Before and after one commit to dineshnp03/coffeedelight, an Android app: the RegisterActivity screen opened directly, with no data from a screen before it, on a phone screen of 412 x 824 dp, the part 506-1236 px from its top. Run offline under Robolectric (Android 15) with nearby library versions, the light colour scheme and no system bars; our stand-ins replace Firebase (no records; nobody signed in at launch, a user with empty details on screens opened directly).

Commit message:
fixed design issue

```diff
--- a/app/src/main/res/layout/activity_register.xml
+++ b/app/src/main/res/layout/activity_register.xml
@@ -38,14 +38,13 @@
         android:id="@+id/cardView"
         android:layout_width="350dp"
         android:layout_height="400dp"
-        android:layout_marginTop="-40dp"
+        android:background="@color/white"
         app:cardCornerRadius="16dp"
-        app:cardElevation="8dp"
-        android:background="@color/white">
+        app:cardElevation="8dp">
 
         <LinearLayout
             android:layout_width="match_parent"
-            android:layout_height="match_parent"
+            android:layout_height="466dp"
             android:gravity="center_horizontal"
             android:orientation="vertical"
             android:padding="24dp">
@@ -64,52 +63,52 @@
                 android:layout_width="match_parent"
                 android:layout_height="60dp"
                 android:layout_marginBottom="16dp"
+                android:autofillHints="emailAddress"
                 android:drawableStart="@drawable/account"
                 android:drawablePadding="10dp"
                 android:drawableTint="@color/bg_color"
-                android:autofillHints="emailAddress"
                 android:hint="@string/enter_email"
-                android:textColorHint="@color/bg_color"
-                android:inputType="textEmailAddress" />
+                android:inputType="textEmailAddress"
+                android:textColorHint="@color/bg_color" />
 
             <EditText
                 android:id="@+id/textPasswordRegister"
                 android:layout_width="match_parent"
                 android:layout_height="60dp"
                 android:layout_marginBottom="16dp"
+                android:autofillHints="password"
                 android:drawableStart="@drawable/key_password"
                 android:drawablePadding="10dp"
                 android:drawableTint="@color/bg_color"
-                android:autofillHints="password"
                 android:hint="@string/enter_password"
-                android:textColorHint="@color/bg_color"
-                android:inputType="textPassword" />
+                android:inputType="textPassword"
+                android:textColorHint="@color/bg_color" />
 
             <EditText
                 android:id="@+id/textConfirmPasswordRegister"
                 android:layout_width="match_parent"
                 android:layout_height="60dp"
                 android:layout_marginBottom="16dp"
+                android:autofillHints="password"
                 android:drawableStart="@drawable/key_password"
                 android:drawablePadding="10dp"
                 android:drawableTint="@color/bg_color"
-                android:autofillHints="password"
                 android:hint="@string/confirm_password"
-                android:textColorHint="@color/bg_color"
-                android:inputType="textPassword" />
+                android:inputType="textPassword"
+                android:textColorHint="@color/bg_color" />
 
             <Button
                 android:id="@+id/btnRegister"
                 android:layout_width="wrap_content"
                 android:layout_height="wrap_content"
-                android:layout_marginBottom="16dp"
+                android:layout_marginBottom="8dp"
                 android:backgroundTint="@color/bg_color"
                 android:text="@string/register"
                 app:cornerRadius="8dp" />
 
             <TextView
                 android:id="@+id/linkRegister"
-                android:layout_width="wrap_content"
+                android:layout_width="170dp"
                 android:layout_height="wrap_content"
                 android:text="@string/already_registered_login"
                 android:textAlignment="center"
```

TASK DESCRIPTION:
All of the records above are to be copied exactly.

TASK SOLUTION:
Before and after one commit to dineshnp03/coffeedelight, an Android app: the RegisterActivity screen opened directly, with no data from a screen before it, on a phone screen of 412 x 824 dp, the part 506-1236 px from its top. Run offline under Robolectric (Android 15) with nearby library versions, the light colour scheme and no system bars; our stand-ins replace Firebase (no records; nobody signed in at launch, a user with empty details on screens opened directly).

Commit message:
fixed design issue

```diff
--- a/app/src/main/res/layout/activity_register.xml
+++ b/app/src/main/res/layout/activity_register.xml
@@ -38,14 +38,13 @@
         android:id="@+id/cardView"
         android:layout_width="350dp"
         android:layout_height="400dp"
-        android:layout_marginTop="-40dp"
+        android:background="@color/white"
         app:cardCornerRadius="16dp"
-        app:cardElevation="8dp"
-        android:background="@color/white">
+        app:cardElevation="8dp">
 
         <LinearLayout
             android:layout_width="match_parent"
-            android:layout_height="match_parent"
+            android:layout_height="466dp"
             android:gravity="center_horizontal"
             android:orientation="vertical"
             android:padding="24dp">
@@ -64,52 +63,52 @@
                 android:layout_width="match_parent"
                 android:layout_height="60dp"
                 android:layout_marginBottom="16dp"
+                android:autofillHints="emailAddress"
                 android:drawableStart="@drawable/account"
                 android:drawablePadding="10dp"
                 android:drawableTint="@color/bg_color"
-                android:autofillHints="emailAddress"
                 android:hint="@string/enter_email"
-                android:textColorHint="@color/bg_color"
-                android:inputType="textEmailAddress" />
+                android:inputType="textEmailAddress"
+                android:textColorHint="@color/bg_color" />
 
             <EditText
                 android:id="@+id/textPasswordRegister"
                 android:layout_width="match_parent"
                 android:layout_height="60dp"
                 android:layout_marginBottom="16dp"
+                android:autofillHints="password"
                 android:drawableStart="@drawable/key_password"
                 android:drawablePadding="10dp"
                 android:drawableTint="@color/bg_color"
-                android:autofillHints="password"
                 android:hint="@string/enter_password"
-                android:textColorHint="@color/bg_color"
-                android:inputType="textPassword" />
+                android:inputType="textPassword"
+                android:textColorHint="@color/bg_color" />
 
             <EditText
                 android:id="@+id/textConfirmPasswordRegister"
                 android:layout_width="match_parent"
                 android:layout_height="60dp"
                 android:layout_marginBottom="16dp"
+                android:autofillHints="password"
                 android:drawableStart="@drawable/key_password"
                 android:drawablePadding="10dp"
                 android:drawableTint="@color/bg_color"
-                android:autofillHints="password"
                 android:hint="@string/confirm_password"
-                android:textColorHint="@color/bg_color"
-                android:inputType="textPassword" />
+                android:inputType="textPassword"
+                android:textColorHint="@color/bg_color" />
 
             <Button
                 android:id="@+id/btnRegister"
                 android:layout_width="wrap_content"
                 android:layout_height="wrap_content"
-                android:layout_marginBottom="16dp"
+                android:layout_marginBottom="8dp"
                 android:backgroundTint="@color/bg_color"
                 android:text="@string/register"
                 app:cornerRadius="8dp" />
 
             <TextView
                 android:id="@+id/linkRegister"
-                android:layout_width="wrap_content"
+                android:layout_width="170dp"
                 android:layout_height="wrap_content"
                 android:text="@string/already_registered_login"
                 android:textAlignment="center"
```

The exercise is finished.